Probability Seminar 2006

  • Date: 05/03/2006

Matthias Mueller


University of British Columbia


The first part of the talk gives a survey about BSDE. Linear BSDE have
been introduced by Bismuth (1973) in Control Theory. The existence of
solutions for Lipschitz BSDE was proven by Peng, and for quadratic BSDE
by Lepeltier/San Martin and by Kobylanski. A nonlinear Feynman-Kac
formula allows the representation of semilinear PDE by BSDE and vise
versa. Furthermore, the Malliavin derivatives of BSDE can be
represented as the solution of a linear BSDE. We apply BSDE to an
economical problem. The goal is the pricing of a bond that depends on a
non-financial risk factor, e.g. weather. An equilibrium price can be
calculated using a quadratic BSDE. Price means here a probability
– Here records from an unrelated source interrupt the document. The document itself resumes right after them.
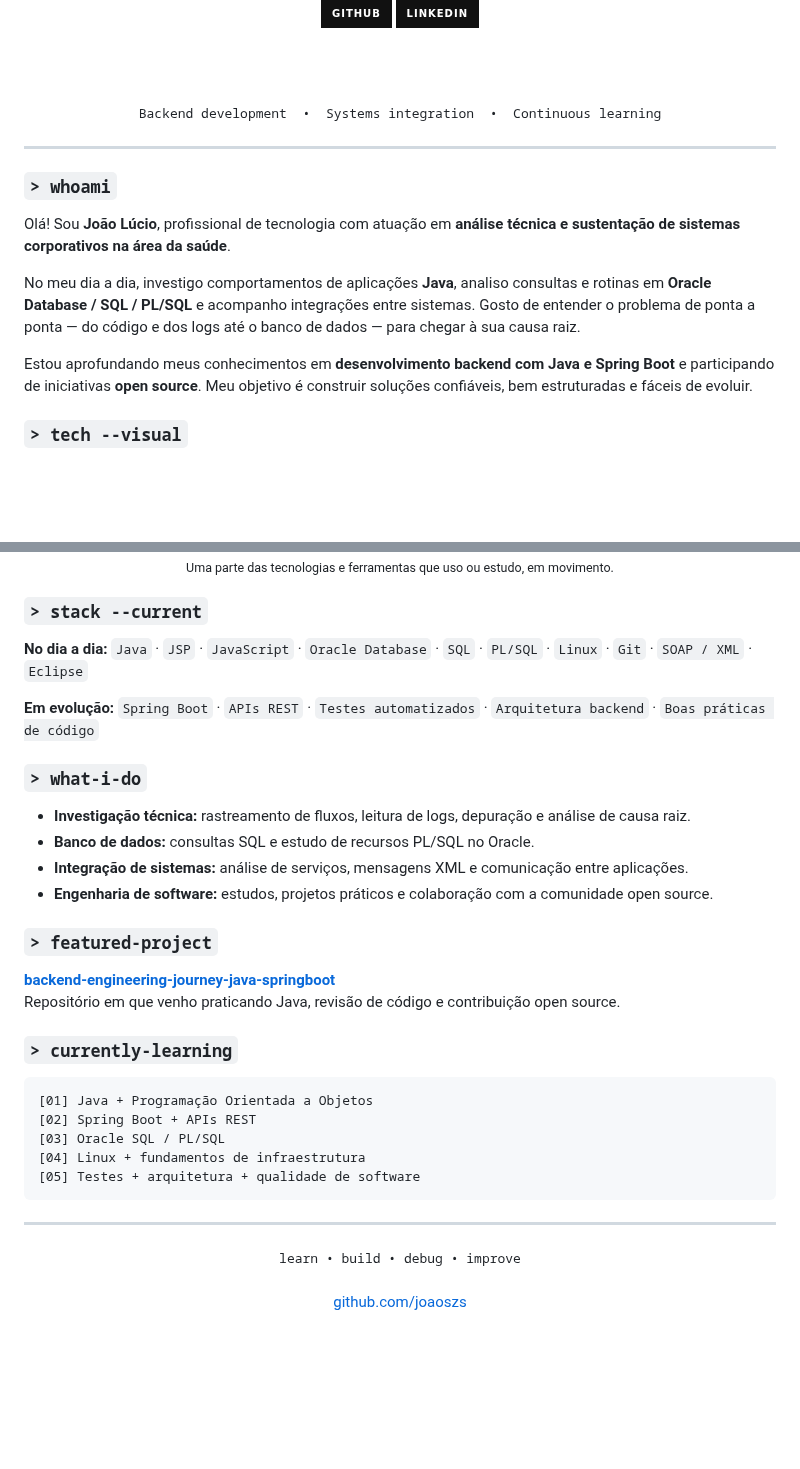
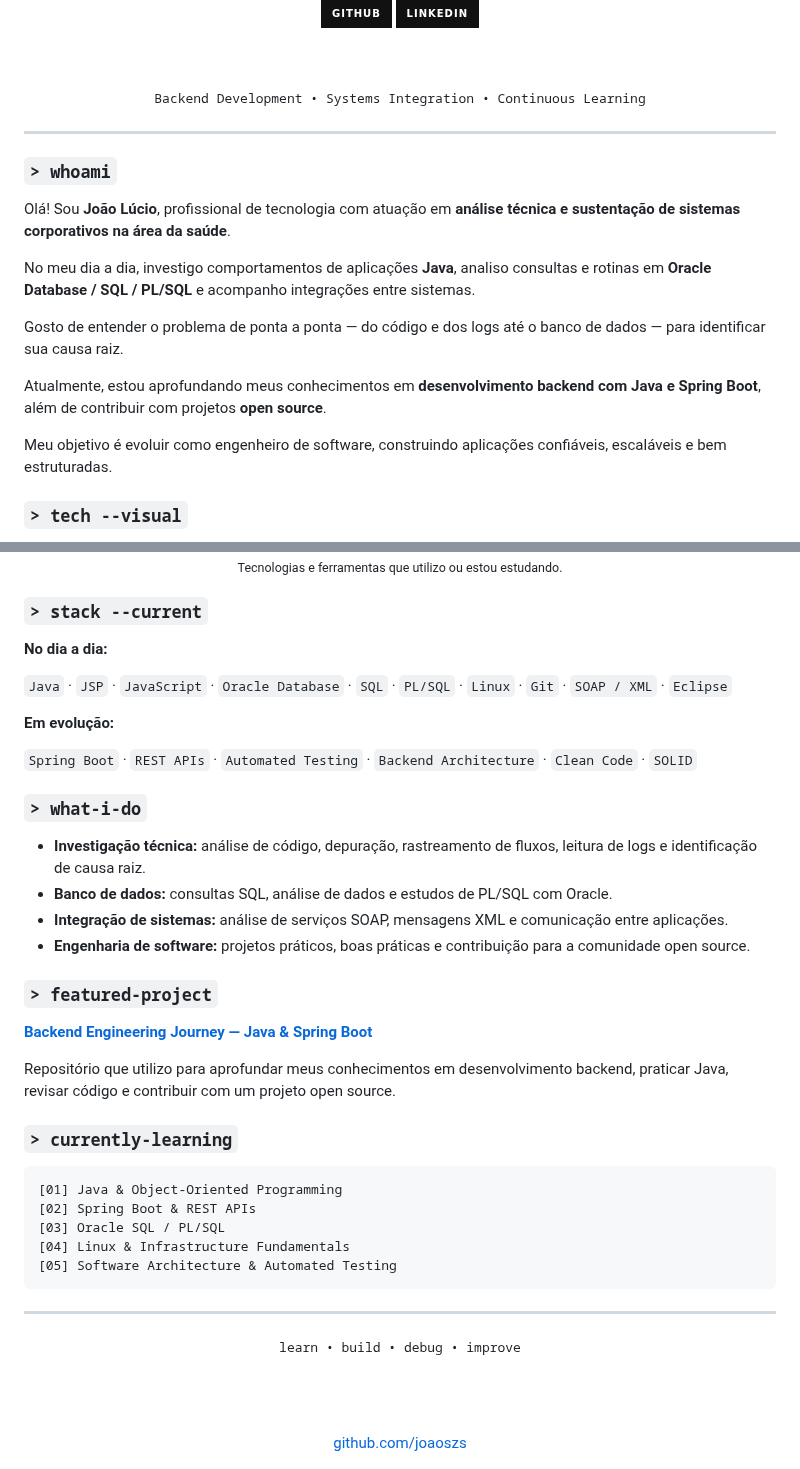
Before and after one commit to joaoszs/joaoszs, a Markdown page: README.md, 2 parts joined by grey strips. Rendered like a GitHub page; badges without logos; blank space fills up the shorter version; grey boxes are pictures that could not be loaded.

Commit message:
docs: atualiza identidade visual do perfil

````diff
--- a/README.md
+++ b/README.md
@@ -4,12 +5,16 @@
 
 <br />
 
-<a href="https://github.com/joaoszs"><img src="https://img.shields.io/badge/GitHub-111111?style=for-the-badge&logo=github&logoColor=white" alt="GitHub" /></a>
-<a href="https://www.linkedin.com/in/jo%C3%A3o-l%C3%BAcio-reis-da-costa-3a087b2b1/"><img src="https://img.shields.io/badge/LinkedIn-111111?style=for-the-badge&logo=linkedin&logoColor=white" alt="LinkedIn" /></a>
+<a href="https://github.com/joaoszs">
+  <img src="https://img.shields.io/badge/GitHub-111111?style=for-the-badge&logo=github&logoColor=white" alt="GitHub" />
+</a>
+<a href="https://www.linkedin.com/in/jo%C3%A3o-l%C3%BAcio-reis-da-costa-3a087b2b1/">
+  <img src="https://img.shields.io/badge/LinkedIn-111111?style=for-the-badge&logo=linkedin&logoColor=white" alt="LinkedIn" />
+</a>
 
 <br /><br />
 
-<samp>Backend development &nbsp;•&nbsp; Systems integration &nbsp;•&nbsp; Continuous learning</samp>
+<samp>Backend Development • Systems Integration • Continuous Learning</samp>
 
 </div>
 
@@ -19,9 +24,13 @@
 
 Olá! Sou **João Lúcio**, profissional de tecnologia com atuação em **análise técnica e sustentação de sistemas corporativos na área da saúde**.
 
-No meu dia a dia, investigo comportamentos de aplicações **Java**, analiso consultas e rotinas em **Oracle Database / SQL / PL/SQL** e acompanho integrações entre sistemas. Gosto de entender o problema de ponta a ponta — do código e dos logs até o banco de dados — para chegar à sua causa raiz.
+No meu dia a dia, investigo comportamentos de aplicações **Java**, analiso consultas e rotinas em **Oracle Database / SQL / PL/SQL** e acompanho integrações entre sistemas.
 
-Estou aprofundando meus conhecimentos em **desenvolvimento backend com Java e Spring Boot** e participando de iniciativas **open source**. Meu objetivo é construir soluções confiáveis, bem estruturadas e fáceis de evoluir.
+Gosto de entender o problema de ponta a ponta — do código e dos logs até o banco de dados — para identificar sua causa raiz.
+
+Atualmente, estou aprofundando meus conhecimentos em **desenvolvimento backend com Java e Spring Boot**, além de contribuir com projetos **open source**.
+
+Meu objetivo é evoluir como engenheiro de software, construindo aplicações confiáveis, escaláveis e bem estruturadas.
 
 ### `> tech --visual`
 
@@ -31,40 +40,49 @@ Estou aprofundando meus conhecimentos em **desenvolvimento backend com Java e Sp
 
-<sub>Uma parte das tecnologias e ferramentas que uso ou estudo, em movimento.</sub>
+<sub>Tecnologias e ferramentas que utilizo ou estou estudando.</sub>
 
 </div>
 
 ### `> stack --current`
 
-**No dia a dia:** `Java` · `JSP` · `JavaScript` · `Oracle Database` · `SQL` · `PL/SQL` · `Linux` · `Git` · `SOAP / XML` · `Eclipse`
+**No dia a dia:**
 
-**Em evolução:** `Spring Boot` · `APIs REST` · `Testes automatizados` · `Arquitetura backend` · `Boas práticas de código`
+`Java` · `JSP` · `JavaScript` · `Oracle Database` · `SQL` · `PL/SQL` · `Linux` · `Git` · `SOAP / XML` · `Eclipse`
+
+**Em evolução:**
+
+`Spring Boot` · `REST APIs` · `Automated Testing` · `Backend Architecture` · `Clean Code` · `SOLID`
 
 ### `> what-i-do`
 
-- **Investigação técnica:** rastreamento de fluxos, leitura de logs, depuração e análise de causa raiz.
-- **Banco de dados:** consultas SQL e estudo de recursos PL/SQL no Oracle.
-- **Integração de sistemas:** análise de serviços, mensagens XML e comunicação entre aplicações.
-- **Engenharia de software:** estudos, projetos práticos e colaboração com a comunidade open source.
+- **Investigação técnica:** análise de código, depuração, rastreamento de fluxos, leitura de logs e identificação de causa raiz.
+- **Banco de dados:** consultas SQL, análise de dados e estudos de PL/SQL com Oracle.
+- **Integração de sistemas:** análise de serviços SOAP, mensagens XML e comunicação entre aplicações.
+- **Engenharia de software:** projetos práticos, boas práticas e contribuição para a comunidade open source.
 
 ### `> featured-project`
 
-**[backend-engineering-journey-java-springboot](https://github.com/joaoszs/backend-engineering-journey-java-springboot)**
-Repositório em que venho praticando Java, revisão de código e contribuição open source.
+**[Backend Engineering Journey — Java & Spring Boot](https://github.com/joaoszs/backend-engineering-journey-java-springboot)**
+
+Repositório que utilizo para aprofundar meus conhecimentos em desenvolvimento backend, praticar Java, revisar código e contribuir com um projeto open source.
 
 ### `> currently-learning`
 
 ```text
-[01] Java + Programação Orientada a Objetos
-[02] Spring Boot + APIs REST
+[01] Java & Object-Oriented Programming
+[02] Spring Boot & REST APIs
 [03] Oracle SQL / PL/SQL
-[04] Linux + fundamentos de infraestrutura
-[05] Testes + arquitetura + qualidade de software
+[04] Linux & Infrastructure Fundamentals
+[05] Software Architecture & Automated Testing
 ```
 
 ---
 
 <div align="center">
-  <samp>learn • build • debug • improve</samp>
-  <br /><br />
-  <a href="https://github.com/joaoszs">github.com/joaoszs</a>
+
+<samp>learn • build • debug • improve</samp>
+
+<br /><br />
+
+<a href="https://github.com/joaoszs">github.com/joaoszs</a>
+
 </div>
````
Also changed, not shown: other parts of README.md (+3 -2 lines), assets/tech-pixel-preview.png (added), 2 other files.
measure Q equivalent to the 'real world' measure P. Random payouts are
then priced by the expectation under Q. Prices at intermediate times
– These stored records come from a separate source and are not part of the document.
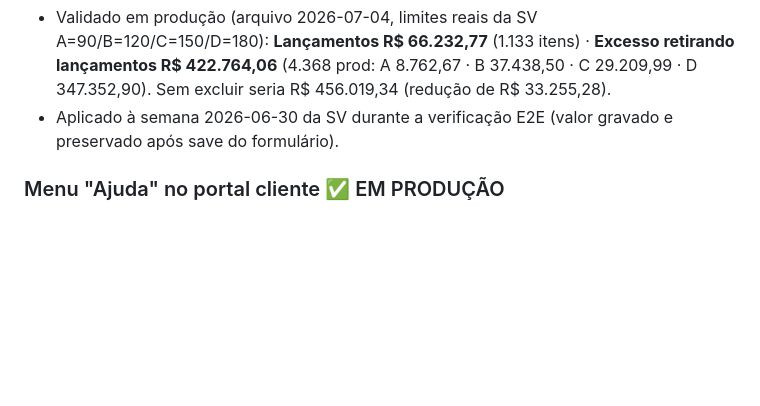
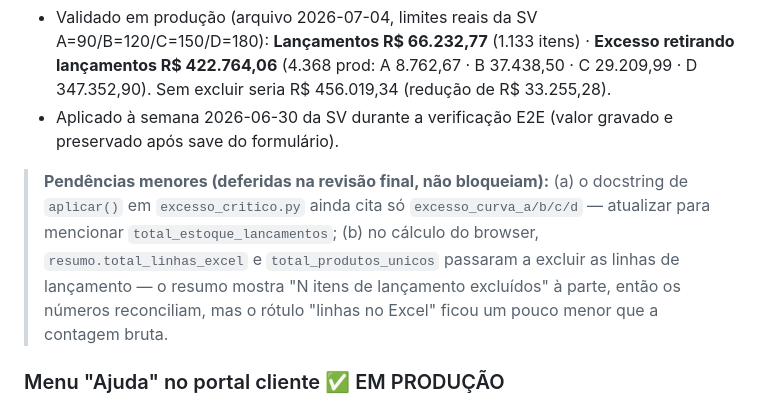
Before and after one commit to andrevanni/QTQD, a Markdown page: CLAUDE.md, the part around the change. Rendered like a GitHub page; blank space fills up the shorter version.

Commit message:
docs: registrar pendências menores do Excesso Lançamentos (docstring, contagem de linhas)
Co-Authored-By: Claude Opus 4.8 (1M context) <noreply@anthropic.com>

```diff
--- a/CLAUDE.md
+++ b/CLAUDE.md
@@ -810,6 +810,8 @@ Ver spec/plano em `docs/superpowers/`. Coluna `lancamento` no Excel; itens "Sim*
 - Validado em produção (arquivo 2026-07-04, limites reais da SV A=90/B=120/C=150/D=180): **Lançamentos R$ 66.232,77** (1.133 itens) · **Excesso retirando lançamentos R$ 422.764,06** (4.368 prod: A 8.762,67 · B 37.438,50 · C 29.209,99 · D 347.352,90). Sem excluir seria R$ 456.019,34 (redução de R$ 33.255,28).
 - Aplicado à semana 2026-06-30 da SV durante a verificação E2E (valor gravado e preservado após save do formulário).
 
+> **Pendências menores (deferidas na revisão final, não bloqueiam):** (a) o docstring de `aplicar()` em `excesso_critico.py` ainda cita só `excesso_curva_a/b/c/d` — atualizar para mencionar `total_estoque_lancamentos`; (b) no cálculo do browser, `resumo.total_linhas_excel` e `total_produtos_unicos` passaram a excluir as linhas de lançamento — o resumo mostra "N itens de lançamento excluídos" à parte, então os números reconciliam, mas o rótulo "linhas no Excel" ficou um pouco menor que a contagem bruta.
+
 ### Menu "Ajuda" no portal cliente ✅ EM PRODUÇÃO
 
 Nav-link **"Ajuda"** no menu lateral (grupo SUPORTE) abrindo seção `#ajuda` com guia completo das 6 funcionalidades: Visão geral, Inspetor IA, Painel, Gráficos, Histórico, Lançamentos, Excesso Crítico, Boas práticas, Suporte.
```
are taken as conditional expectations under Q. We show that or bond
completes the market. In mathematical terms: the process gained by the
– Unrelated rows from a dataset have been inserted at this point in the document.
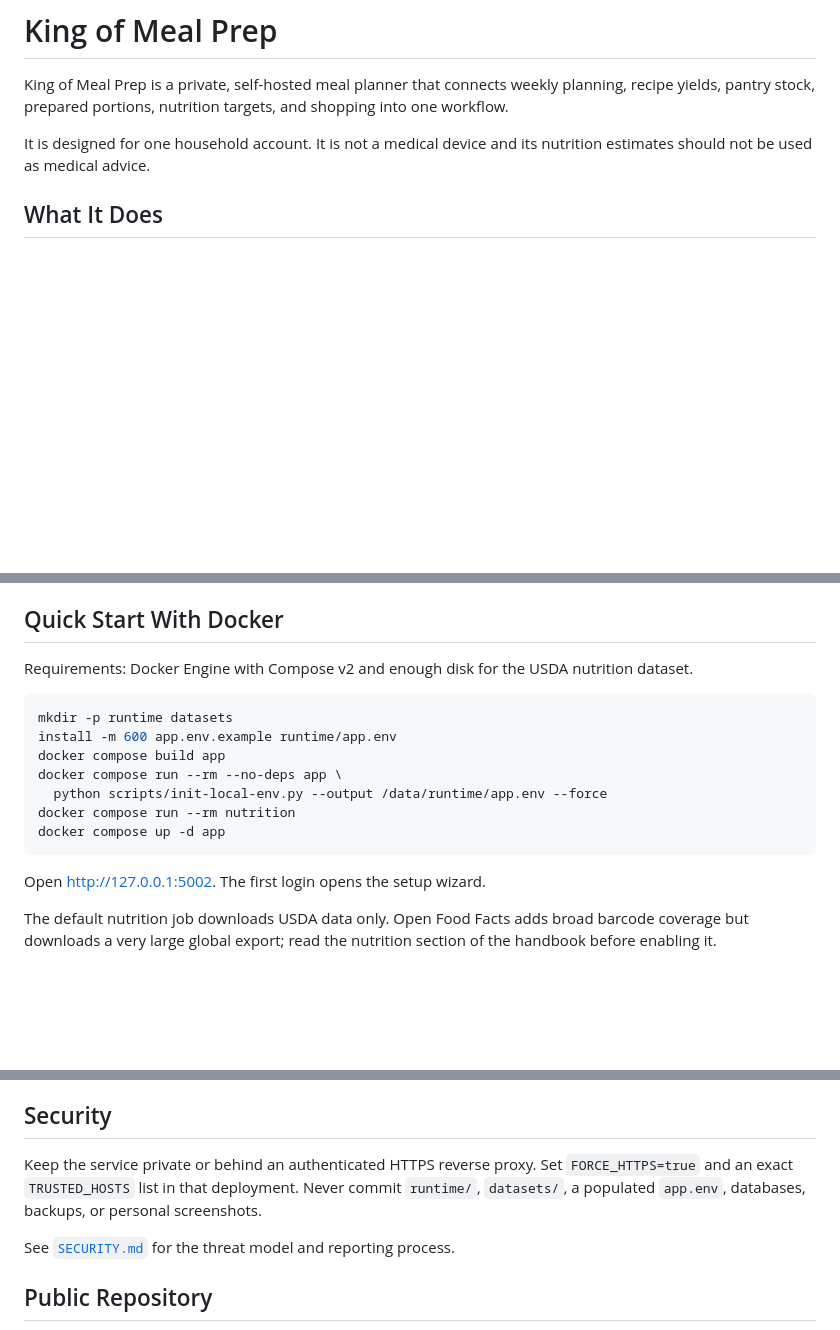
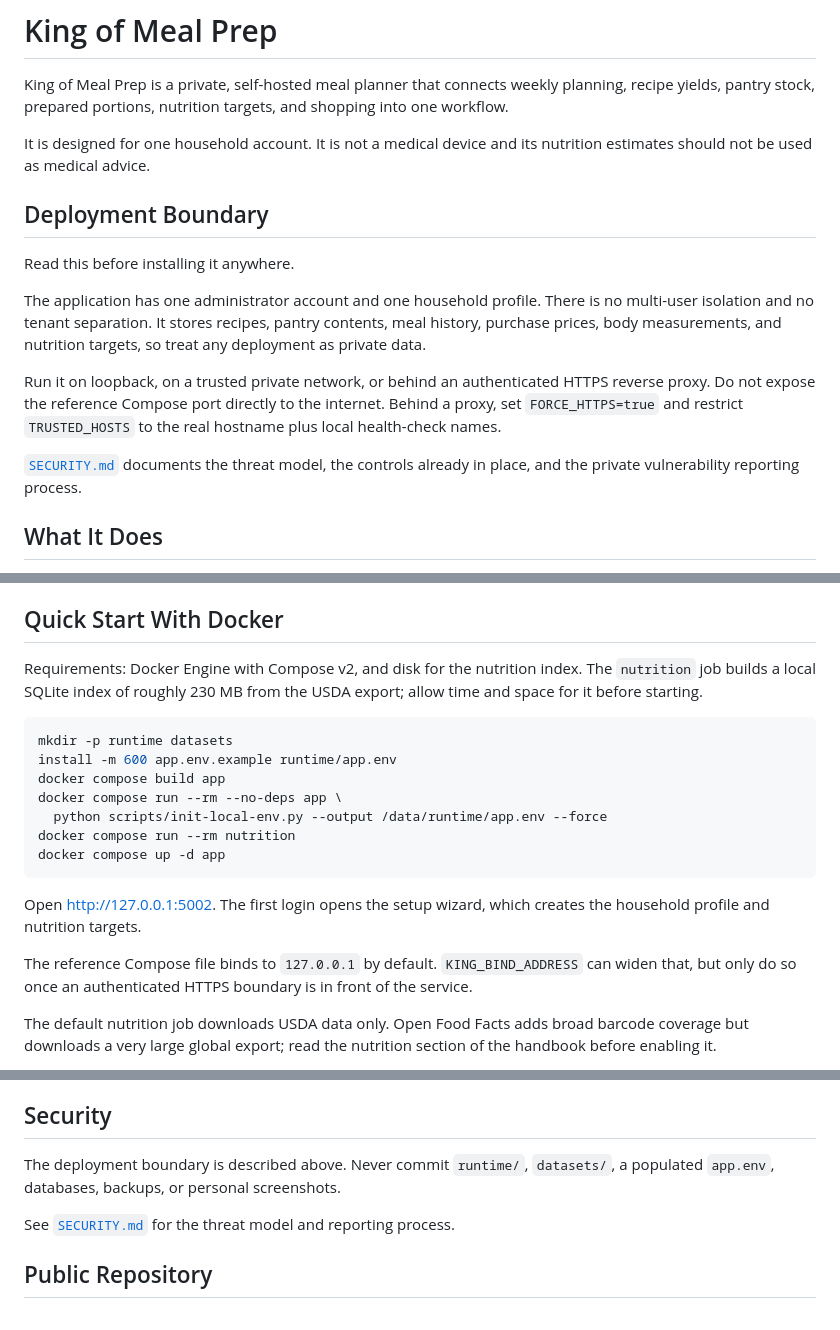
Before and after one commit to matteooxx/king-of-meal-prep, a Markdown page: README.md, 3 parts joined by grey strips. Rendered like a GitHub page; blank space fills up the shorter version.

Commit message:
docs: put the deployment boundary at the top of the README
The repository is public now, so the first thing a reader needs is what this
application is and is not: one administrator account, no tenant separation,
and household data that should never sit on an open port. That was previously
a short paragraph near the end of the file.

Also state the real cost of the nutrition step, which builds a local index of
roughly 230 MB, and note that the reference Compose file binds to loopback and
that widening it requires an authenticated HTTPS boundary first.

````diff
--- a/README.md
+++ b/README.md
@@ -6,6 +6,23 @@ and shopping into one workflow.
 
 It is designed for one household account. It is not a medical device and its
 nutrition estimates should not be used as medical advice.
+
+## Deployment Boundary
+
+Read this before installing it anywhere.
+
+The application has one administrator account and one household profile. There
+is no multi-user isolation and no tenant separation. It stores recipes, pantry
+contents, meal history, purchase prices, body measurements, and nutrition
+targets, so treat any deployment as private data.
+
+Run it on loopback, on a trusted private network, or behind an authenticated
+HTTPS reverse proxy. Do not expose the reference Compose port directly to the
+internet. Behind a proxy, set `FORCE_HTTPS=true` and restrict `TRUSTED_HOSTS`
+to the real hostname plus local health-check names.
+
+[`SECURITY.md`](SECURITY.md) documents the threat model, the controls already
+in place, and the private vulnerability reporting process.
 
 ## What It Does
 
@@ -56,8 +73,9 @@ feedback workflow is in [`docs/PRODUCT-RESEARCH.md`](docs/PRODUCT-RESEARCH.md).
 
 ## Quick Start With Docker
 
-Requirements: Docker Engine with Compose v2 and enough disk for the USDA
-nutrition dataset.
+Requirements: Docker Engine with Compose v2, and disk for the nutrition index.
+The `nutrition` job builds a local SQLite index of roughly 230 MB from the USDA
+export; allow time and space for it before starting.
 
 ```bash
 mkdir -p runtime datasets
@@ -69,7 +87,12 @@ docker compose run --rm nutrition
 docker compose up -d app
 ```
 
-Open <http://127.0.0.1:5002>. The first login opens the setup wizard.
+Open <http://127.0.0.1:5002>. The first login opens the setup wizard, which
+creates the household profile and nutrition targets.
+
+The reference Compose file binds to `127.0.0.1` by default. `KING_BIND_ADDRESS`
+can widen that, but only do so once an authenticated HTTPS boundary is in front
+of the service.
 
 The default nutrition job downloads USDA data only. Open Food Facts adds broad
 barcode coverage but downloads a very large global export; read the nutrition
@@ -123,10 +146,9 @@ isolated authenticated API smoke test.
 
 ## Security
 
-Keep the service private or behind an authenticated HTTPS reverse proxy. Set
-`FORCE_HTTPS=true` and an exact `TRUSTED_HOSTS` list in that deployment. Never
-commit `runtime/`, `datasets/`, a populated `app.env`, databases, backups, or
-personal screenshots.
+The deployment boundary is described above. Never commit `runtime/`,
+`datasets/`, a populated `app.env`, databases, backups, or personal
+screenshots.
 
 See [`SECURITY.md`](SECURITY.md) for the threat model and reporting process.
 
````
successive conditioned Q-expectations of the random variable modelling
the payout of the bond have the representation property: every random
variable in L1(Q) can be written as stochastic integral with respect to
the price process.